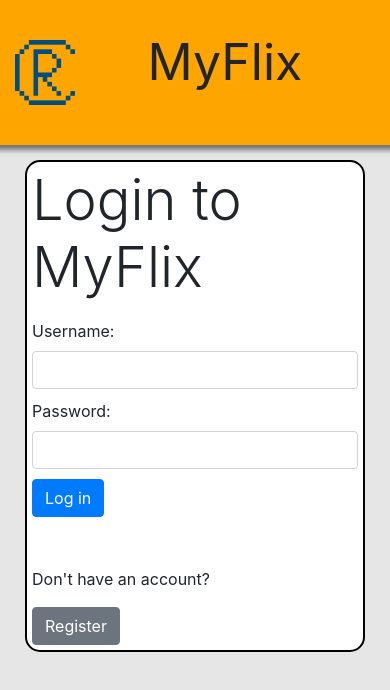
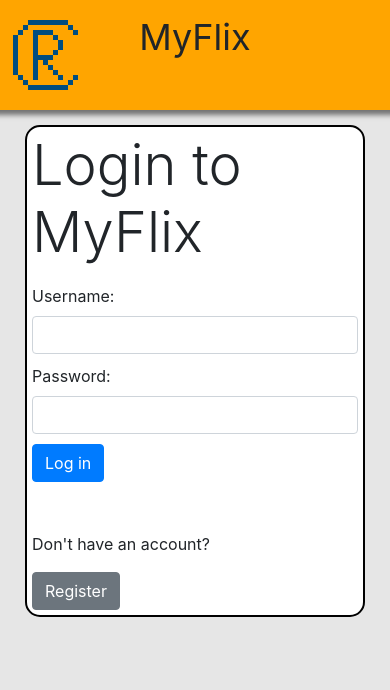
Before and after one commit to RCarpus/movie-client, a React (Vite) app: page / in a window 390 px wide. Shown: the top 690 px of the page. Built offline with nearby package versions, Linux system fonts and the light colour scheme.

Commit message:
TopBanner styling

```diff
--- a/src/components/logout-button/logout-button.scss
+++ b/src/components/logout-button/logout-button.scss
@@ -1,4 +1,11 @@
 #logout-button {
   background-color: inherit;
   border: none;
+  margin: 15px;
 }
+
+@media only screen and (max-width: 576px) {
+  #logout-button {
+    margin-right: 30px;
+  }
+}
--- a/src/components/top-banner/top-banner.jsx
+++ b/src/components/top-banner/top-banner.jsx
@@ -27,8 +27,9 @@ function TopBanner(props) {
         <div>
           <p id="title">MyFlix</p>
         </div>
+        <div>
         {userData.Username && <LogoutButton logoutUser={logoutUser} />}
-
+        </div>
       </div>
     </Row>
   );
--- a/src/components/top-banner/top-banner.scss
+++ b/src/components/top-banner/top-banner.scss
@@ -7,17 +7,29 @@
 
 .gridbox {
   display: grid;
-  grid-template-columns: 100px 1fr 10%;
+  grid-template-columns: 100px 1fr 50px;
   width: 100%;
 }
 
 #logo {
-  padding: 20px;
+  padding: 0px;
+  margin: 0;
 }
 
 #title {
   width: 100%;
   font-size: 50px;
-  padding-top: 25px;
+  padding-top: 10px;
   text-align: center;
+  margin: 0;
 }
+
+@media only screen and (max-width: 576px) {
+  .gridbox {
+    grid-template-columns: 100px 2fr 1fr;
+  }
+
+  #title {
+    font-size: 36px;
+  }
+}
```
════════════════════
*Problem requirements*
In the records above, how many lines hold the string "columns"? Reply with only the number.

*Completed exercise*
3